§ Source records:

═══

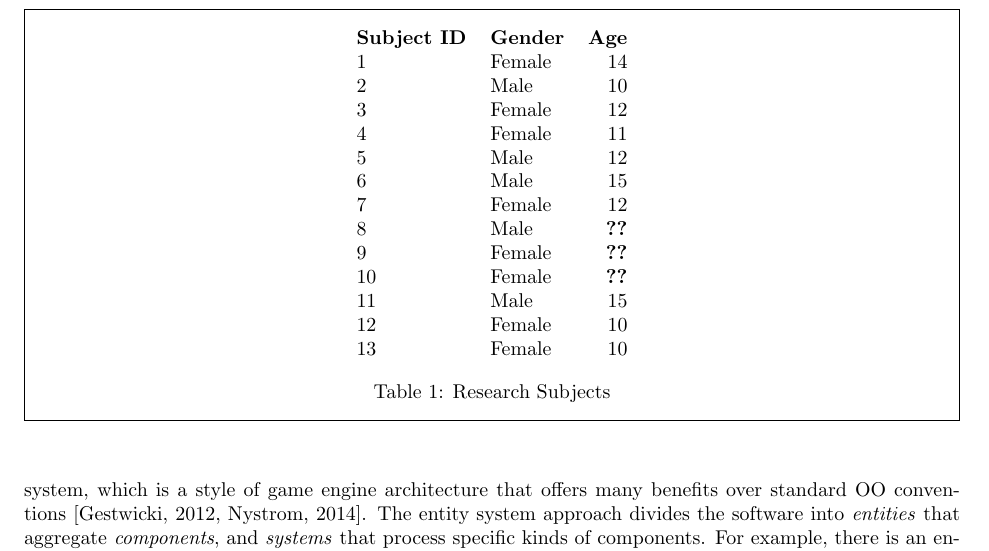
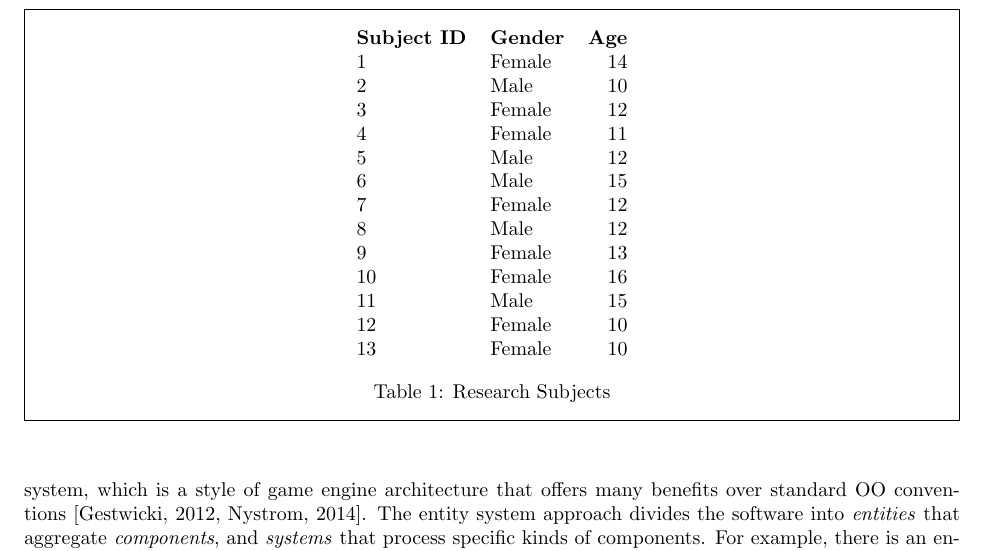
Before and after one commit to doctor-g/tr2, a LaTeX paper (tr2.tex): part of page 5 of 61, cut so that both start at the same text. Compiled offline with pdfLaTeX.

Commit message:
Add ages for subjects 8 through 10

```diff
--- a/tr2.tex
+++ b/tr2.tex
@@ -389,9 +389,9 @@ and public school attendees.
 5 & Male & 12\\
 6 & Male & 15\\
 7 & Female & 12\\
-8 & Male & \textbf{??}\\
-9 & Female & \textbf{??}\\
-10 & Female & \textbf{??}\\
+8 & Male & 12\\
+9 & Female & 13\\
+10 & Female & 16\\
 11 & Male & 15\\
 12 & Female & 10\\
 13 & Female & 10\\
```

═══

§ Assignment: Output the data exactly, pictures omitted.

§ Response area:
Before and after one commit to doctor-g/tr2, a LaTeX paper (tr2.tex): part of page 5 of 61, cut so that both start at the same text. Compiled offline with pdfLaTeX.

Commit message:
Add ages for subjects 8 through 10

```diff
--- a/tr2.tex
+++ b/tr2.tex
@@ -389,9 +389,9 @@ and public school attendees.
 5 & Male & 12\\
 6 & Male & 15\\
 7 & Female & 12\\
-8 & Male & \textbf{??}\\
-9 & Female & \textbf{??}\\
-10 & Female & \textbf{??}\\
+8 & Male & 12\\
+9 & Female & 13\\
+10 & Female & 16\\
 11 & Male & 15\\
 12 & Female & 10\\
 13 & Female & 10\\
```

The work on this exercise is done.